Required work ::
Report every line of the records below that includes the string "const".

Web document revisions:
====================
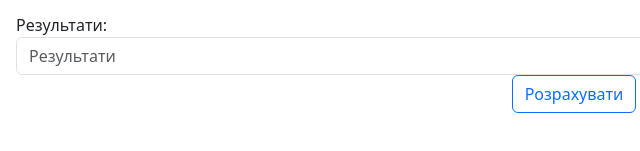
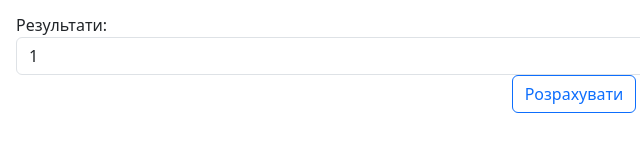
Before and after one commit to cameronhoff/polynomial-calculations, an Electron app: page components/degreeFactorization.html in a window 1280 px wide. Both pictures are taken after a click on the button "Розрахувати". Shown: the part 497-648 px from the top of the page, 66-706 px from the left. Drawn offline with Linux system fonts and the light colour scheme.

Commit message:
configured degreeFactor page

```diff
--- a/components/degreeFactorization.html
+++ b/components/degreeFactorization.html
@@ -74,10 +74,11 @@
                     </div>
                     <input type="text" class="form-control" id="factorization-result-input" placeholder="Результати">
                     <div class="d-flex justify-content-center">
-                        <button type="button" class="btn btn-outline-primary">Розрахувати</button>
+                        <button type="button" id="calc-df-btn" class="btn btn-outline-primary">Розрахувати</button>
                     </div>
                 </div>
             </div>
         </div>
+        <script src="../scripts/degreeFactor.js"></script>
     </body>
 </html>
--- /dev/null
+++ b/scripts/degreeFactor.js
@@ -0,0 +1,59 @@
+document.addEventListener('DOMContentLoaded', () => {
+    const calcDfBtn = document.querySelector('#calc-df-btn');
+
+    calcDfBtn.addEventListener('click', () => {
+        calculateFactorization();
+    })
+});
+
+function check(arr) {
+    const c = /[^01 ]/;
+    for (let i = 0; i < arr.length; i++) {
+        if (c.test(arr[i])) {
+        return false;
+        }
+    }
+    return true;
+}
+
+function calc_fstep(m1, m2) {
+    const m1_bin = parseInt(m1, 2);
+    const m2_bin = m2.split('').reverse().join('');
+    const res = [];
+    for (let i = 0; i < m2_bin.length; i++) {
+        const digit = parseInt(m2_bin[i], 2);
+        if (digit !== 0) {
+        res.push(m1_bin * digit * 2**i);
+        }
+    }
+    let x = 0;
+    for (let i = 0; i < res.length; i++) {
+        x ^= res[i];
+    }
+    return x.toString(2);
+}
+
+function calculateFactorization() {
+    const arr_pols = [
+        document.querySelector('#c1-input').value,
+        document.querySelector('#c2-input').value,
+        document.querySelector('#c3-input').value,
+        document.querySelector('#c4-input').value,
+        document.querySelector('#c5-input').value,
+        document.querySelector('#c6-input').value
+    ];
+    for (let i = 0; i < arr_pols.length; i++) {
+        if (arr_pols[i] === '' || parseInt(arr_pols[i], 2) === 0) {
+        arr_pols[i] = '1';
+        }
+    }
+    console.log(arr_pols);
+    if (check(arr_pols)) {
+        let f2 = calc_fstep(arr_pols[0], arr_pols[1]);
+        let f3 = calc_fstep(f2, arr_pols[2]);
+        let f4 = calc_fstep(f3, arr_pols[3]);
+        let f5 = calc_fstep(f4, arr_pols[4]);
+        let f6 = calc_fstep(f5, arr_pols[5]);
+        document.querySelector('#factorization-result-input').value = f6;
+    }
+}
```
Also changed, not shown: scripts/modularMult.js (+7 -7 lines).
====================
Answer to the exercise ::
+    const calcDfBtn = document.querySelector('#calc-df-btn');
+    const c = /[^01 ]/;
+    const m1_bin = parseInt(m1, 2);
+    const m2_bin = m2.split('').reverse().join('');
+    const res = [];
+        const digit = parseInt(m2_bin[i], 2);
+    const arr_pols = [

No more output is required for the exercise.